_SUPPLIED INFORMATION_

Start of Block

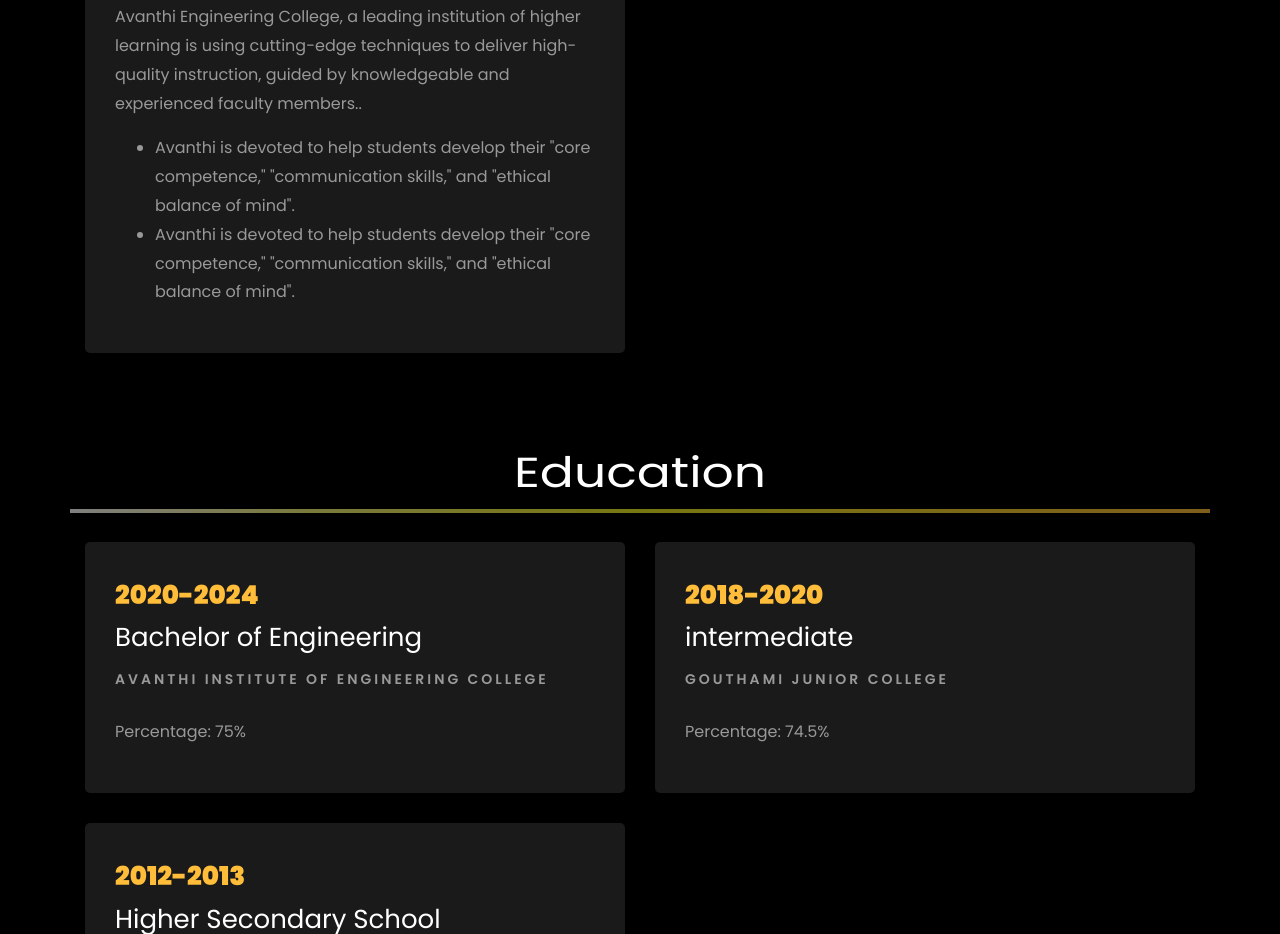
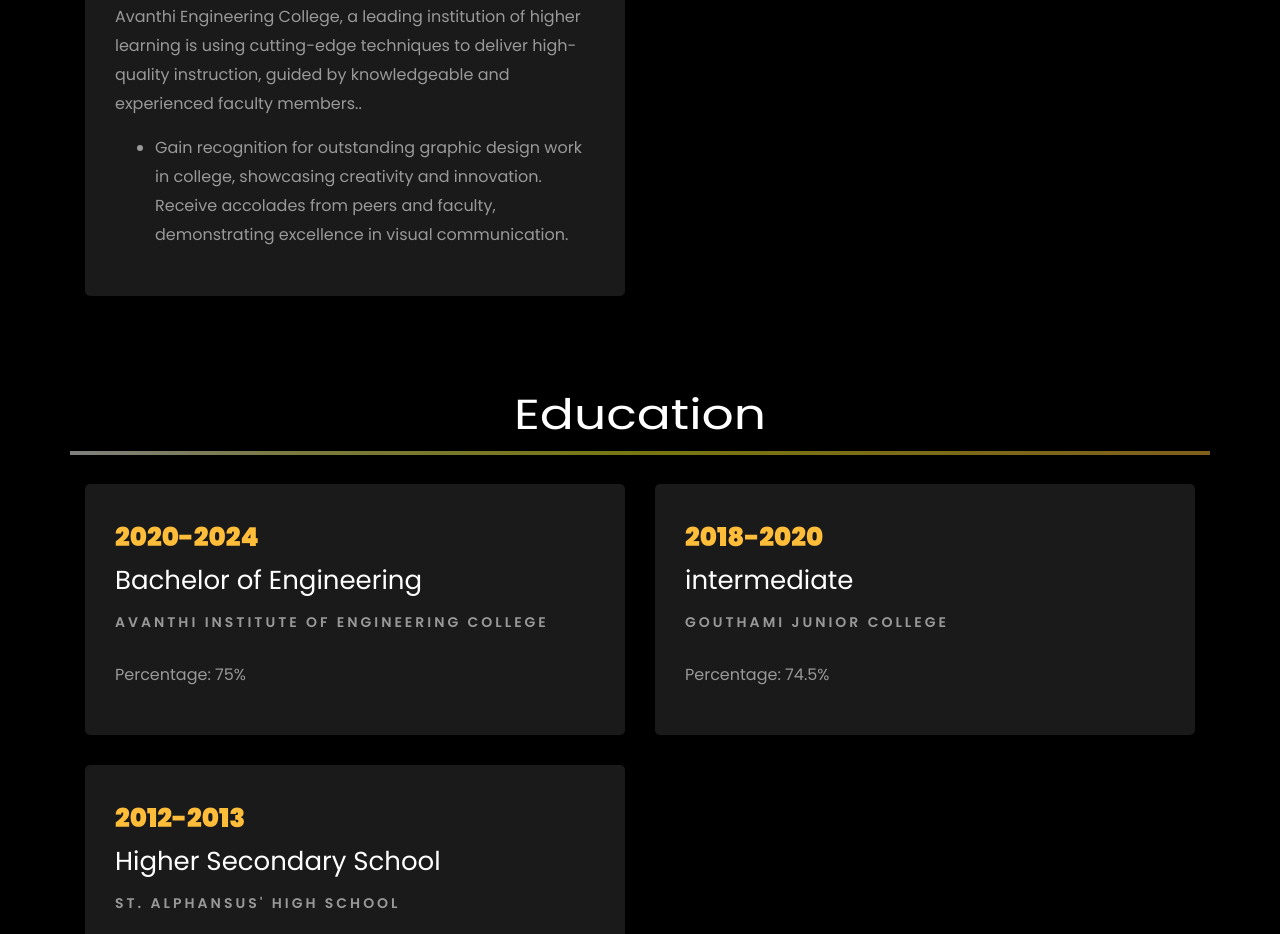
Before and after one commit to MaheshNaluparaju/MaheshNaluparaju.github.io, a plain HTML site: page index.html in a window 1280 px wide. Shown: the part 2289-3223 px from the top of the page. Drawn offline with Linux system fonts and the light colour scheme; files whose address does not match are found by name.

Commit message:
Update index.html

```diff
--- a/index.html
+++ b/index.html
@@ -327,8 +327,7 @@
 						<span class="position">Avanthi Engineering College</span>
 						<p class="mt-4">Avanthi Engineering College, a leading institution of higher learning is using cutting-edge techniques to deliver high-quality instruction, guided by knowledgeable and experienced faculty members..
 							<ul>
-								<li>Avanthi is devoted to help students develop their "core competence," "communication skills," and "ethical balance of mind".</li>
-								<li>Avanthi is devoted to help students develop their "core competence," "communication skills," and "ethical balance of mind".</li>
+								<li>Gain recognition for outstanding graphic design work in college, showcasing creativity and innovation. Receive accolades from peers and faculty, demonstrating excellence in visual communication.</li>
 							</ul>
 						</p>
 					</div>
```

End of Block

_REQUIRED WORK_
The reply must consist of the complete listing, reproduced exactly, with no images.

_EXERCISE OUTPUT_
Before and after one commit to MaheshNaluparaju/MaheshNaluparaju.github.io, a plain HTML site: page index.html in a window 1280 px wide. Shown: the part 2289-3223 px from the top of the page. Drawn offline with Linux system fonts and the light colour scheme; files whose address does not match are found by name.

Commit message:
Update index.html

```diff
--- a/index.html
+++ b/index.html
@@ -327,8 +327,7 @@
 						<span class="position">Avanthi Engineering College</span>
 						<p class="mt-4">Avanthi Engineering College, a leading institution of higher learning is using cutting-edge techniques to deliver high-quality instruction, guided by knowledgeable and experienced faculty members..
 							<ul>
-								<li>Avanthi is devoted to help students develop their "core competence," "communication skills," and "ethical balance of mind".</li>
-								<li>Avanthi is devoted to help students develop their "core competence," "communication skills," and "ethical balance of mind".</li>
+								<li>Gain recognition for outstanding graphic design work in college, showcasing creativity and innovation. Receive accolades from peers and faculty, demonstrating excellence in visual communication.</li>
 							</ul>
 						</p>
 					</div>
```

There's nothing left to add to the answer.